In those days the students in Padua enjoyed very great privileges, which were in reality abuses made legal through prescription, the primitive characteristic of privileges, which differ essentially from prerogatives. In fact, in order to maintain the legality of their privileges, the students often committed crimes. The guilty were dealt with tenderly, because the interest of the city demanded that severity should not diminish the great influx of scholars who flocked to that renowned university from every part of Europe. The practice of the Venetian government was to secure at a high salary the most celebrated professors, and to grant the utmost freedom to the young men attending their lessons. The students acknowledged no authority but that of a chief, chosen among themselves, and called syndic. He was usually a foreign nobleman, who could keep a large establishment, and who was responsible to the government for the behaviour of the scholars. It was his duty to give them up to justice when they transgressed the laws, and the students never disputed his sentence, because he always defended them to the utmost, when they had the slightest shadow of right on their side.
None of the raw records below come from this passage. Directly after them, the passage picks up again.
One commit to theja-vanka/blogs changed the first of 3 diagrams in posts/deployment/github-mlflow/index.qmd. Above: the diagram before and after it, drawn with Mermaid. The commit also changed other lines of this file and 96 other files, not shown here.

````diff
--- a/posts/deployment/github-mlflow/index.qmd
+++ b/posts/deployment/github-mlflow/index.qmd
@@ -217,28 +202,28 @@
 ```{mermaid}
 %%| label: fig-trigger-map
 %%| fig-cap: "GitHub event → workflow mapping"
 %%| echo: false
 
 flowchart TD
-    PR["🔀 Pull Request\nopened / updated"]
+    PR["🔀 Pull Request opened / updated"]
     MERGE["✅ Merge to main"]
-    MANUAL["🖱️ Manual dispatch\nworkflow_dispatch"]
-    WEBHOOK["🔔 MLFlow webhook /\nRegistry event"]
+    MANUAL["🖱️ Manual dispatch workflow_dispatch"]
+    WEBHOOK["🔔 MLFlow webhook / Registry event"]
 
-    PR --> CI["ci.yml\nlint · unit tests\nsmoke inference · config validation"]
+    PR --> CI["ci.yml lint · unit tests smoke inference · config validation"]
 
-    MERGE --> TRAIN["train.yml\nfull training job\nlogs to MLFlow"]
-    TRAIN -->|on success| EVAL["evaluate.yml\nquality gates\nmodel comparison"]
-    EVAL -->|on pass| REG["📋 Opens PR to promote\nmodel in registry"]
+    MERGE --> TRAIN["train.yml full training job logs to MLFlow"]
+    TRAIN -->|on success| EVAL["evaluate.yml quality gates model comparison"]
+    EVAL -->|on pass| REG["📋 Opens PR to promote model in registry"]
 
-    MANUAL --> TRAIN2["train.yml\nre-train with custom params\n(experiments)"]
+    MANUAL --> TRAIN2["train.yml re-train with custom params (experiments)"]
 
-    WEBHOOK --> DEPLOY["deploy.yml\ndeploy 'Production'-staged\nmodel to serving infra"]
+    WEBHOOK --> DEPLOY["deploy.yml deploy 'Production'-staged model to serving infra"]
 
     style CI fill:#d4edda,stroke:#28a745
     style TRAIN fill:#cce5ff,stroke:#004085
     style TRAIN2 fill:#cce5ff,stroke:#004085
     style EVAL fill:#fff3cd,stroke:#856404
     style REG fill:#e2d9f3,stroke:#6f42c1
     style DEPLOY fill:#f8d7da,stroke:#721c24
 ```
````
The students, amongst other privileges, would not suffer their trunks to be searched by customhouse authorities, and no ordinary policeman would have dared to arrest one of them. They carried about them forbidden weapons, seduced helpless girls, and often disturbed the public peace by their nocturnal broils and impudent practical jokes; in one word, they were a body of young fellows, whom nothing could restrain, who would gratify every whim, and enjoy their sport without regard or consideration for any human being.
It was about that time that a policeman entered a coffee-room, in which were seated two students. One of them ordered him out, but the man taking no notice of it, the student fired a pistol at him, and missed his aim. The policeman returned the fire, wounded the aggressor, and ran away. The students immediately mustered together at the Bo, divided into bands, and went over the city, hunting the policemen to murder them, and avenge the insult they had received. In one of the encounters two of the students were killed, and all the others, assembling in one troop, swore never to lay their arms down as long as there should be one policeman alive in Padua. The authorities had to interfere, and the syndic of the students undertook to put a stop to hostilities provided proper satisfaction was given, as the police were in the wrong. The man who had shot the student in the coffeeroom was hanged, and peace was restored; but during the eight days of agitation, as I was anxious not to appear less brave than my comrades who were patrolling the city, I followed them in spite of Doctor Gozzi's remonstrances. Armed with a carbine and a pair of pistols, I ran about the town with the others, in quest of the enemy, and I recollect how disappointed I was because the troop to which I belonged did not meet one policeman. When the war was over, the doctor laughed at me, but Bettina admired my valour. Unfortunately, I indulged in expenses far above my means, owing to my unwillingness to seem poorer than my new friends. I sold or pledged everything I possessed, and I contracted debts which I could not possibly pay. This state of things caused my first sorrows, and they are the most poignant sorrows under which a young man can smart. Not knowing which way to turn, I wrote to my excellent grandmother, begging her assistance, but instead of sending me some money, she came to Padua on the 1st of October, 1739, and, after thanking the doctor and Bettina for all their affectionate care, she bought me back to Venice. As he took leave of me, the doctor, who was shedding tears, gave me what he prized most on earth; a relic of some saint, which perhaps I might have kept to this very day, had not the setting been of gold. It performed only one miracle, that of being of service to me in a moment of great need. Whenever I visited Padua, to complete my study of the law, I stayed at the house of the kind doctor, but I was always grieved at seeing near Bettina the brute to whom she was engaged, and who did not appear to me deserving of such a wife. I have always regretted that a prejudice, of which I soon got rid, should have made me preserve for that man a flower which I could have plucked so easily.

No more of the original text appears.